── Dataset records
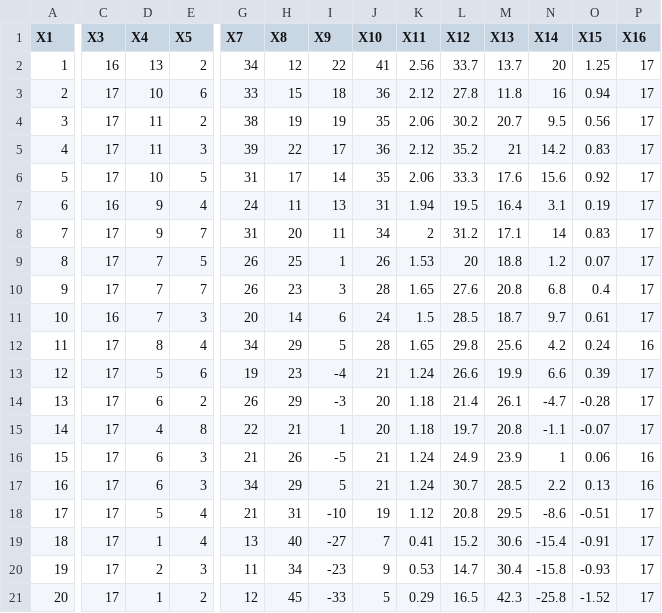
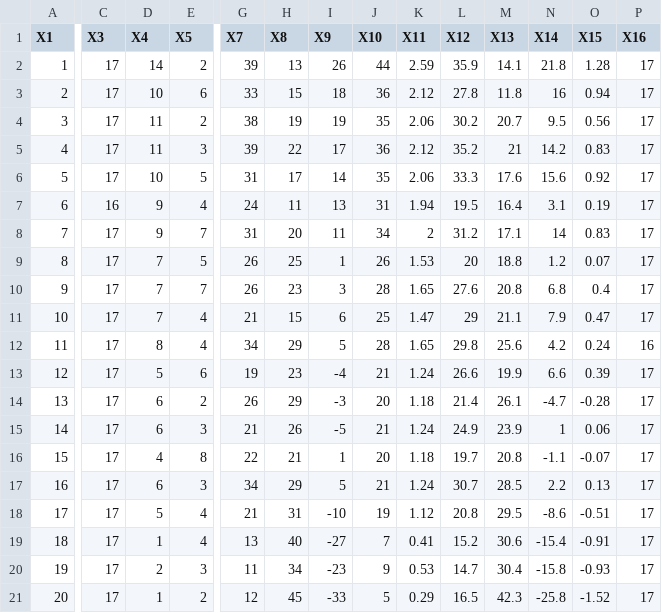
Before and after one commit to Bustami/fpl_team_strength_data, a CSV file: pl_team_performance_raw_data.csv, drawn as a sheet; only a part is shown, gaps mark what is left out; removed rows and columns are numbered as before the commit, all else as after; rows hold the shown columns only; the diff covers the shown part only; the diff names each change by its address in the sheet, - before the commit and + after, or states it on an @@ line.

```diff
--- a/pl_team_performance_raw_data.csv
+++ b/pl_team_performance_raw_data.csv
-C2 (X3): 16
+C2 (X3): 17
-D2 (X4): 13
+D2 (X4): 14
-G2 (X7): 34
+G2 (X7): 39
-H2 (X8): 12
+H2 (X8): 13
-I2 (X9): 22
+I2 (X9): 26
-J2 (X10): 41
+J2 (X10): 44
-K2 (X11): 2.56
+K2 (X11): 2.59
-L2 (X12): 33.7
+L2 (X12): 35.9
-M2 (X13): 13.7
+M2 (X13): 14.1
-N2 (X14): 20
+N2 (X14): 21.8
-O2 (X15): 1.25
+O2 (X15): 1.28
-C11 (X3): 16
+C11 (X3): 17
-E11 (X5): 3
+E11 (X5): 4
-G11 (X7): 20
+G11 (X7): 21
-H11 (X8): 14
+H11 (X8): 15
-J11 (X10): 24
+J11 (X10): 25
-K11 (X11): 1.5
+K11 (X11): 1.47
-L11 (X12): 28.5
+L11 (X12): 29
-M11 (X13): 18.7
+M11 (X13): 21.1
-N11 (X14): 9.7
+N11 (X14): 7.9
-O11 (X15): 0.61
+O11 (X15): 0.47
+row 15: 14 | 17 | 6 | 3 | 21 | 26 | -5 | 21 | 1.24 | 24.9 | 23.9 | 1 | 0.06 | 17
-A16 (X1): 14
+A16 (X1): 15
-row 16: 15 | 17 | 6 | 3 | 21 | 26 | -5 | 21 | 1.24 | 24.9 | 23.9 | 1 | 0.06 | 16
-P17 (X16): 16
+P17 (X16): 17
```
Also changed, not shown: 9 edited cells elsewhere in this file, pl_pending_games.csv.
────
── Dataset records
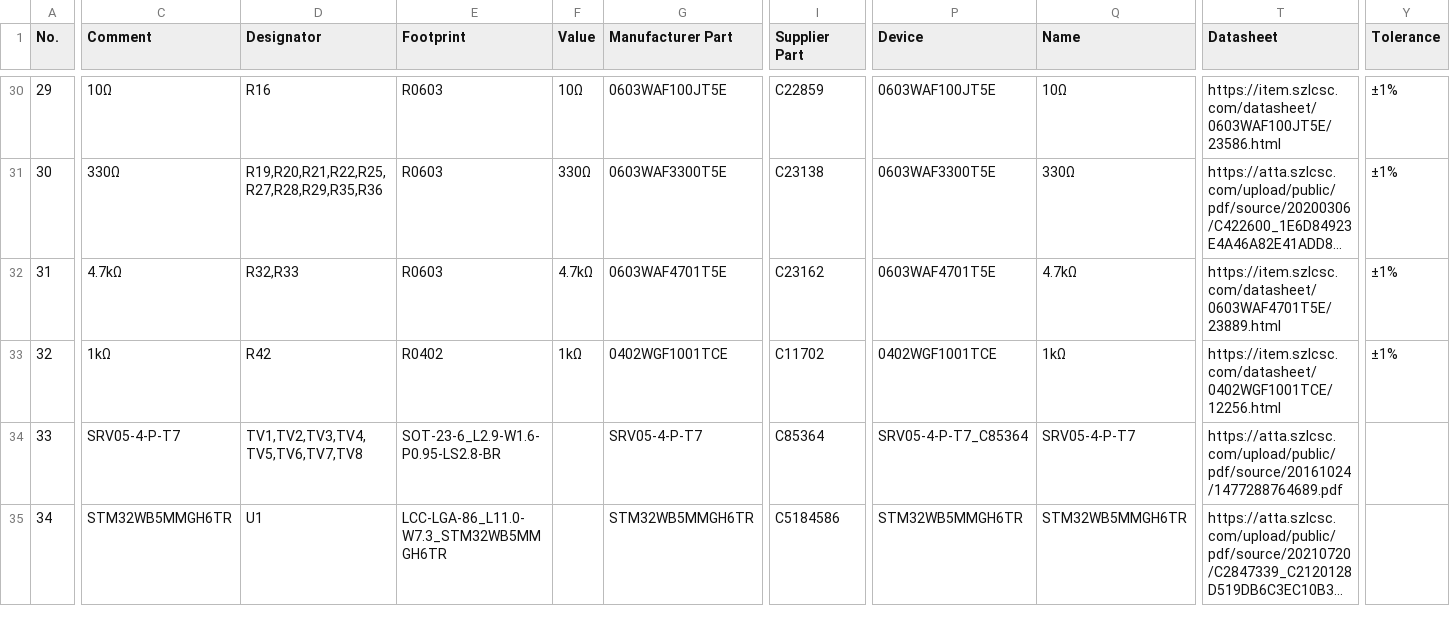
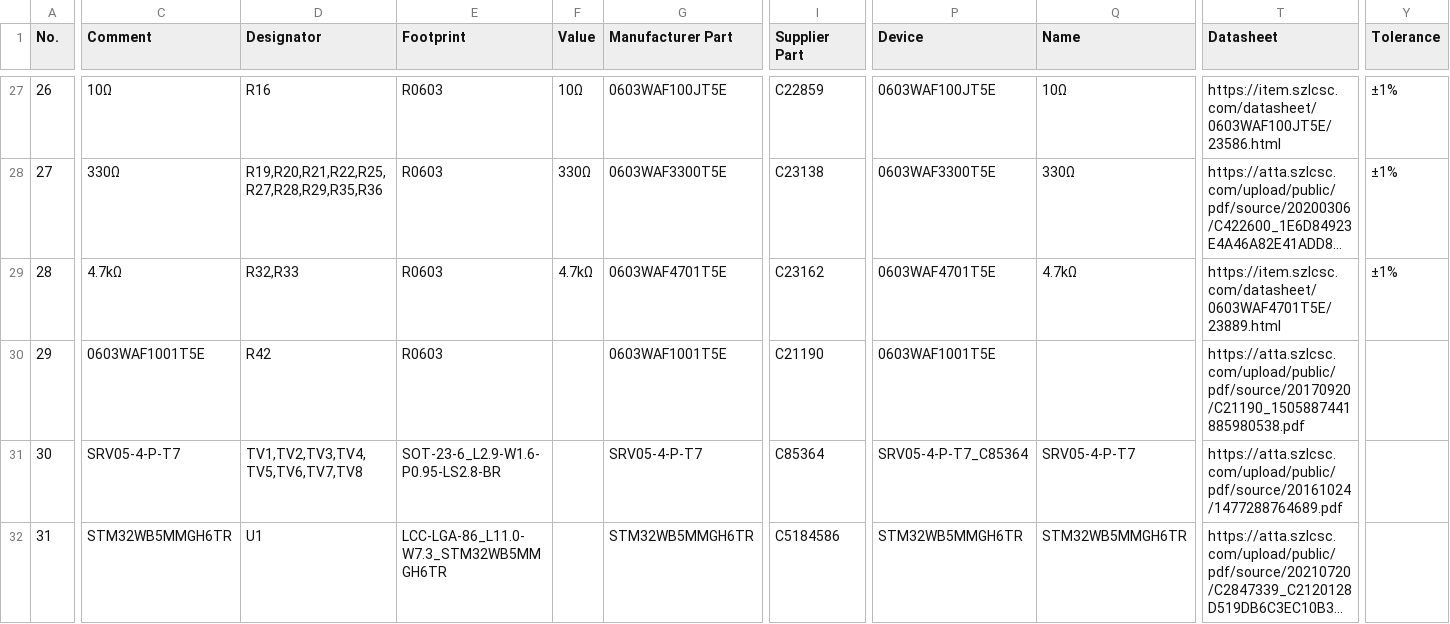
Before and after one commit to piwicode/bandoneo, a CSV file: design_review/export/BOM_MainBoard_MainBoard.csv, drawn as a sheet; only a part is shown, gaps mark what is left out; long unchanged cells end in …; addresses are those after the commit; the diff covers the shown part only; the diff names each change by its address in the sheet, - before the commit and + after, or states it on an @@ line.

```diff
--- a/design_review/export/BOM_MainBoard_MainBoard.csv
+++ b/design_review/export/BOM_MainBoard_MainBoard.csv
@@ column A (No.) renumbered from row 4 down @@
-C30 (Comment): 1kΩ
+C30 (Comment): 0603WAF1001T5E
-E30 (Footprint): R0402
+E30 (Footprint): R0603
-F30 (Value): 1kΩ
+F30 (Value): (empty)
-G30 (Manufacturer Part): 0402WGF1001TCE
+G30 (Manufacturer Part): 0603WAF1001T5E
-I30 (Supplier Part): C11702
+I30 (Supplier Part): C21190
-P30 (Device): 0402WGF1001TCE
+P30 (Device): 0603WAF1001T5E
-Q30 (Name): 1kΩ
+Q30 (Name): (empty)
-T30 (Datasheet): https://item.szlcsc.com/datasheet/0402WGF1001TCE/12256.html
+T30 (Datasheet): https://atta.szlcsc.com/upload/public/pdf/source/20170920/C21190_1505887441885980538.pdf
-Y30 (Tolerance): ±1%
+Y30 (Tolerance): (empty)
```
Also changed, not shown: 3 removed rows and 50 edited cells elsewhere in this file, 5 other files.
────
── Dataset records
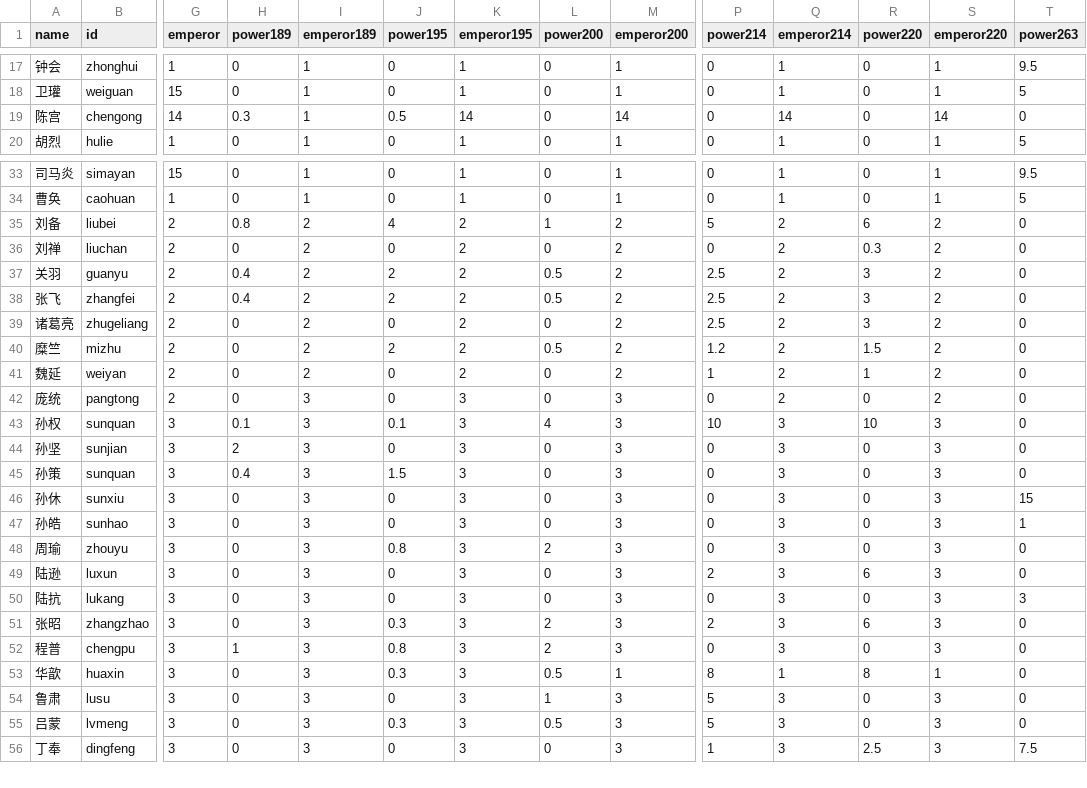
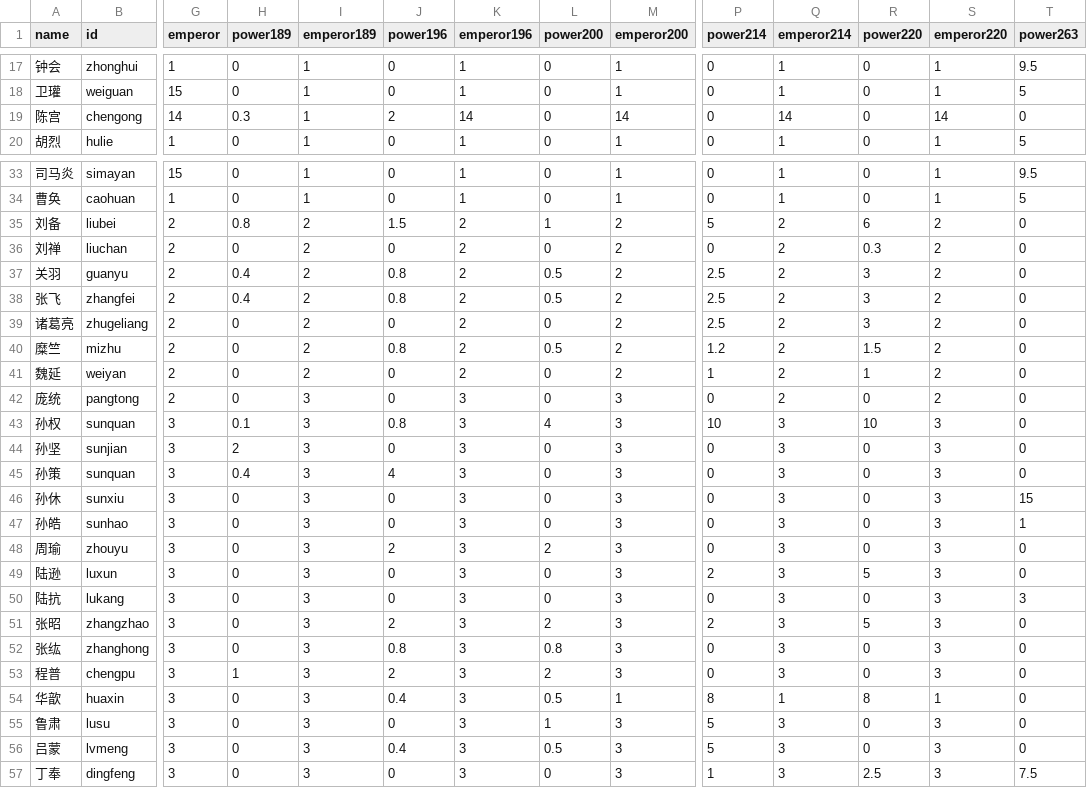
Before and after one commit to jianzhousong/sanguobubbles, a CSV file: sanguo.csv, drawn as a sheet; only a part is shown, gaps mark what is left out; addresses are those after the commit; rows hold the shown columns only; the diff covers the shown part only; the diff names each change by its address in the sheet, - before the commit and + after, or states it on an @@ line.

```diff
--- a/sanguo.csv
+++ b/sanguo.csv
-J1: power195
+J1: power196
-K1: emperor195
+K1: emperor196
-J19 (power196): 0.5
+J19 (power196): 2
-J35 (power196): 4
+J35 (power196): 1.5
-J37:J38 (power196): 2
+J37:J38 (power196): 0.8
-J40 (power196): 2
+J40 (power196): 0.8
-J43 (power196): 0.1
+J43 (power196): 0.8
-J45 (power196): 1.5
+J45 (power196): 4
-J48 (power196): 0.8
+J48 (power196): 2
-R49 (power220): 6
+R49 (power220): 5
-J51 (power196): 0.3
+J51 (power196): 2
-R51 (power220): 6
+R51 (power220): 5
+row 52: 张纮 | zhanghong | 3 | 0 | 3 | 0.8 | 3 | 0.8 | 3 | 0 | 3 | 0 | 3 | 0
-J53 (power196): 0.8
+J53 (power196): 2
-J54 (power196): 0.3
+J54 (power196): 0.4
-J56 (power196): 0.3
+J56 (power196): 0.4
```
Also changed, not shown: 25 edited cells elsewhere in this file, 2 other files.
────
To do: Search the data above for the string "hold". Report every line where it is found.

Answer to this exercise:
Before and after one commit to Bustami/fpl_team_strength_data, a CSV file: pl_team_performance_raw_data.csv, drawn as a sheet; only a part is shown, gaps mark what is left out; removed rows and columns are numbered as before the commit, all else as after; rows hold the shown columns only; the diff covers the shown part only; the diff names each change by its address in the sheet, - before the commit and + after, or states it on an @@ line.
Before and after one commit to jianzhousong/sanguobubbles, a CSV file: sanguo.csv, drawn as a sheet; only a part is shown, gaps mark what is left out; addresses are those after the commit; rows hold the shown columns only; the diff covers the shown part only; the diff names each change by its address in the sheet, - before the commit and + after, or states it on an @@ line.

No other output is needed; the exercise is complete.